EXERCISE DIRECTIONS »
An image-free, word-for-word version of the records below is to be returned.

Saved data entries »
+++++

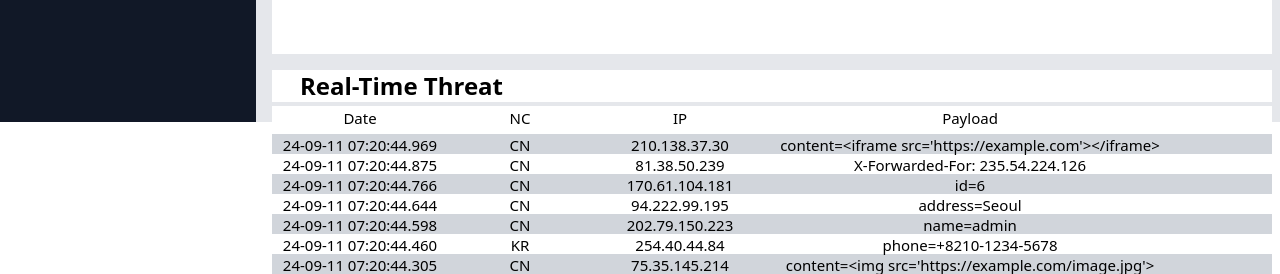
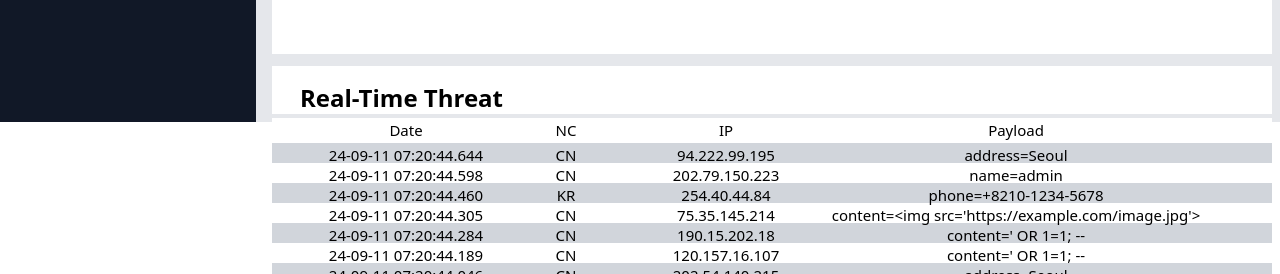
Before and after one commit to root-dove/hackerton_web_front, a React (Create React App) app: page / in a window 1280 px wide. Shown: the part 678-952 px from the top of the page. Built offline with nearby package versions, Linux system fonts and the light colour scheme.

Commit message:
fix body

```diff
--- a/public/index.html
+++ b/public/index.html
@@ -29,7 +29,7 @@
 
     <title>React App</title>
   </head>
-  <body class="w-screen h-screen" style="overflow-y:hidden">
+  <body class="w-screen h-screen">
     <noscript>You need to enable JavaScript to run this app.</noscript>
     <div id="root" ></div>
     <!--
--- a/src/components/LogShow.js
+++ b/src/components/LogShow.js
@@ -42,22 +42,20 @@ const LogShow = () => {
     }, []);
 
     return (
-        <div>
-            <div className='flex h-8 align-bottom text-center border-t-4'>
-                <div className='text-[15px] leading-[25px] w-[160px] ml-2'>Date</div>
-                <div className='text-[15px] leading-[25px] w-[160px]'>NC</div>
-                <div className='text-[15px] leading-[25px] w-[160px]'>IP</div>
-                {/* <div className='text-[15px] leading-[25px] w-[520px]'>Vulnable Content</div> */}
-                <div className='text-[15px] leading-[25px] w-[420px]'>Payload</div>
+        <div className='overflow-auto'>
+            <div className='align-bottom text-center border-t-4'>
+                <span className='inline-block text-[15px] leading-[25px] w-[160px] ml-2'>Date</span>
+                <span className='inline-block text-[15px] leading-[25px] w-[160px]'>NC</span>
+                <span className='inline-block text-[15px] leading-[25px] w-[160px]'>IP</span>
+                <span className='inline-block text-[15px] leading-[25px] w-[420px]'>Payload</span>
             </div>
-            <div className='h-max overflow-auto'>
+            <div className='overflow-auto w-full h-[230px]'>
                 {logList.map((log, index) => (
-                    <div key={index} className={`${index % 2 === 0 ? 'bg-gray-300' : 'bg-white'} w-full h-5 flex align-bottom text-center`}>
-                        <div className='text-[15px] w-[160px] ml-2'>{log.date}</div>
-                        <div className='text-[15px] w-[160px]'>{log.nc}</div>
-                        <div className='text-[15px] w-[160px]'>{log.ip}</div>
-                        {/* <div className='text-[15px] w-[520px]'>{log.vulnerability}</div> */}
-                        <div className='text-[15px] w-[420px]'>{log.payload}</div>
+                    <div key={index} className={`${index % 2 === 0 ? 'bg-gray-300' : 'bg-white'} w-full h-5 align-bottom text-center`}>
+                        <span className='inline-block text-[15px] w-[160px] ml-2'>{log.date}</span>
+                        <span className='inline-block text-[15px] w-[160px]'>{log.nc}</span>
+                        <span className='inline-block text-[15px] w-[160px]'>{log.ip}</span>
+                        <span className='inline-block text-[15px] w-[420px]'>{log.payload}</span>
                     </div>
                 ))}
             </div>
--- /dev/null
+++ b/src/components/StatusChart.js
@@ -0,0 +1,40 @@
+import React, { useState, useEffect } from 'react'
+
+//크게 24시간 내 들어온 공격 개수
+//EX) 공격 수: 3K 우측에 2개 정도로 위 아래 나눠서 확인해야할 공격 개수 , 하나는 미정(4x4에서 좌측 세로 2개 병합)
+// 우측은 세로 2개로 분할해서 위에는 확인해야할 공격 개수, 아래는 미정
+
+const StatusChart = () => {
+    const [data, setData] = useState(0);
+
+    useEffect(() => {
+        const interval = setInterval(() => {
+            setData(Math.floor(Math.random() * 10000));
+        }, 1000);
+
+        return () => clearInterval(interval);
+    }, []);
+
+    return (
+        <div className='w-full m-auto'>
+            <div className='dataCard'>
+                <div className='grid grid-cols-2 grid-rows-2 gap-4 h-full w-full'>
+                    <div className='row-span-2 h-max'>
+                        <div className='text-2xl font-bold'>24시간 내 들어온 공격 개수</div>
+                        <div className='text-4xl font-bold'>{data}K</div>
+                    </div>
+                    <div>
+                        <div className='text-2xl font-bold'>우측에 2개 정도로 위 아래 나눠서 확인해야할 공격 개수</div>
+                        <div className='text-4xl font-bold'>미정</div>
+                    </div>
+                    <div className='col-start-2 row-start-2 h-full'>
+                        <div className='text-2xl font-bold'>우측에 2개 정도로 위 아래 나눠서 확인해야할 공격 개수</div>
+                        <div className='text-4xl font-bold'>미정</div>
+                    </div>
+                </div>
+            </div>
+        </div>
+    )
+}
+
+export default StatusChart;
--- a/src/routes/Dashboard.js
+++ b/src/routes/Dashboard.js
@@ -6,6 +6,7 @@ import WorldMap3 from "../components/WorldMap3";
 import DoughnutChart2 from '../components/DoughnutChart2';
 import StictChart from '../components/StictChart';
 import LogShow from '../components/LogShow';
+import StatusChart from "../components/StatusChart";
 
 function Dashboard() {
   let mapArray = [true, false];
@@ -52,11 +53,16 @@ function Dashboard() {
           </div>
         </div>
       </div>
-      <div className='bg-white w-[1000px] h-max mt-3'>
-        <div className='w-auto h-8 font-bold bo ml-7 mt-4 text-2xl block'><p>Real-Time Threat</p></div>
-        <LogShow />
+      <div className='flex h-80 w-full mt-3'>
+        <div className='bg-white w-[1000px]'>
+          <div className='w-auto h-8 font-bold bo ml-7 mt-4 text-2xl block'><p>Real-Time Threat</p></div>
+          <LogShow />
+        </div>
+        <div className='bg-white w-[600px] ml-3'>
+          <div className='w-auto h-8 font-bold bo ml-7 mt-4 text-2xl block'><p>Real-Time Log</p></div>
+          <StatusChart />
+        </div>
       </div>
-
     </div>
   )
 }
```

+++++

RESPONSE TO THIS EXERCISE »
Before and after one commit to root-dove/hackerton_web_front, a React (Create React App) app: page / in a window 1280 px wide. Shown: the part 678-952 px from the top of the page. Built offline with nearby package versions, Linux system fonts and the light colour scheme.

Commit message:
fix body

```diff
--- a/public/index.html
+++ b/public/index.html
@@ -29,7 +29,7 @@
 
     <title>React App</title>
   </head>
-  <body class="w-screen h-screen" style="overflow-y:hidden">
+  <body class="w-screen h-screen">
     <noscript>You need to enable JavaScript to run this app.</noscript>
     <div id="root" ></div>
     <!--
--- a/src/components/LogShow.js
+++ b/src/components/LogShow.js
@@ -42,22 +42,20 @@ const LogShow = () => {
     }, []);
 
     return (
-        <div>
-            <div className='flex h-8 align-bottom text-center border-t-4'>
-                <div className='text-[15px] leading-[25px] w-[160px] ml-2'>Date</div>
-                <div className='text-[15px] leading-[25px] w-[160px]'>NC</div>
-                <div className='text-[15px] leading-[25px] w-[160px]'>IP</div>
-                {/* <div className='text-[15px] leading-[25px] w-[520px]'>Vulnable Content</div> */}
-                <div className='text-[15px] leading-[25px] w-[420px]'>Payload</div>
+        <div className='overflow-auto'>
+            <div className='align-bottom text-center border-t-4'>
+                <span className='inline-block text-[15px] leading-[25px] w-[160px] ml-2'>Date</span>
+                <span className='inline-block text-[15px] leading-[25px] w-[160px]'>NC</span>
+                <span className='inline-block text-[15px] leading-[25px] w-[160px]'>IP</span>
+                <span className='inline-block text-[15px] leading-[25px] w-[420px]'>Payload</span>
             </div>
-            <div className='h-max overflow-auto'>
+            <div className='overflow-auto w-full h-[230px]'>
                 {logList.map((log, index) => (
-                    <div key={index} className={`${index % 2 === 0 ? 'bg-gray-300' : 'bg-white'} w-full h-5 flex align-bottom text-center`}>
-                        <div className='text-[15px] w-[160px] ml-2'>{log.date}</div>
-                        <div className='text-[15px] w-[160px]'>{log.nc}</div>
-                        <div className='text-[15px] w-[160px]'>{log.ip}</div>
-                        {/* <div className='text-[15px] w-[520px]'>{log.vulnerability}</div> */}
-                        <div className='text-[15px] w-[420px]'>{log.payload}</div>
+                    <div key={index} className={`${index % 2 === 0 ? 'bg-gray-300' : 'bg-white'} w-full h-5 align-bottom text-center`}>
+                        <span className='inline-block text-[15px] w-[160px] ml-2'>{log.date}</span>
+                        <span className='inline-block text-[15px] w-[160px]'>{log.nc}</span>
+                        <span className='inline-block text-[15px] w-[160px]'>{log.ip}</span>
+                        <span className='inline-block text-[15px] w-[420px]'>{log.payload}</span>
                     </div>
                 ))}
             </div>
--- /dev/null
+++ b/src/components/StatusChart.js
@@ -0,0 +1,40 @@
+import React, { useState, useEffect } from 'react'
+
+//크게 24시간 내 들어온 공격 개수
+//EX) 공격 수: 3K 우측에 2개 정도로 위 아래 나눠서 확인해야할 공격 개수 , 하나는 미정(4x4에서 좌측 세로 2개 병합)
+// 우측은 세로 2개로 분할해서 위에는 확인해야할 공격 개수, 아래는 미정
+
+const StatusChart = () => {
+    const [data, setData] = useState(0);
+
+    useEffect(() => {
+        const interval = setInterval(() => {
+            setData(Math.floor(Math.random() * 10000));
+        }, 1000);
+
+        return () => clearInterval(interval);
+    }, []);
+
+    return (
+        <div className='w-full m-auto'>
+            <div className='dataCard'>
+                <div className='grid grid-cols-2 grid-rows-2 gap-4 h-full w-full'>
+                    <div className='row-span-2 h-max'>
+                        <div className='text-2xl font-bold'>24시간 내 들어온 공격 개수</div>
+                        <div className='text-4xl font-bold'>{data}K</div>
+                    </div>
+                    <div>
+                        <div className='text-2xl font-bold'>우측에 2개 정도로 위 아래 나눠서 확인해야할 공격 개수</div>
+                        <div className='text-4xl font-bold'>미정</div>
+                    </div>
+                    <div className='col-start-2 row-start-2 h-full'>
+                        <div className='text-2xl font-bold'>우측에 2개 정도로 위 아래 나눠서 확인해야할 공격 개수</div>
+                        <div className='text-4xl font-bold'>미정</div>
+                    </div>
+                </div>
+            </div>
+        </div>
+    )
+}
+
+export default StatusChart;
--- a/src/routes/Dashboard.js
+++ b/src/routes/Dashboard.js
@@ -6,6 +6,7 @@ import WorldMap3 from "../components/WorldMap3";
 import DoughnutChart2 from '../components/DoughnutChart2';
 import StictChart from '../components/StictChart';
 import LogShow from '../components/LogShow';
+import StatusChart from "../components/StatusChart";
 
 function Dashboard() {
   let mapArray = [true, false];
@@ -52,11 +53,16 @@ function Dashboard() {
           </div>
         </div>
       </div>
-      <div className='bg-white w-[1000px] h-max mt-3'>
-        <div className='w-auto h-8 font-bold bo ml-7 mt-4 text-2xl block'><p>Real-Time Threat</p></div>
-        <LogShow />
+      <div className='flex h-80 w-full mt-3'>
+        <div className='bg-white w-[1000px]'>
+          <div className='w-auto h-8 font-bold bo ml-7 mt-4 text-2xl block'><p>Real-Time Threat</p></div>
+          <LogShow />
+        </div>
+        <div className='bg-white w-[600px] ml-3'>
+          <div className='w-auto h-8 font-bold bo ml-7 mt-4 text-2xl block'><p>Real-Time Log</p></div>
+          <StatusChart />
+        </div>
       </div>
-
     </div>
   )
 }
```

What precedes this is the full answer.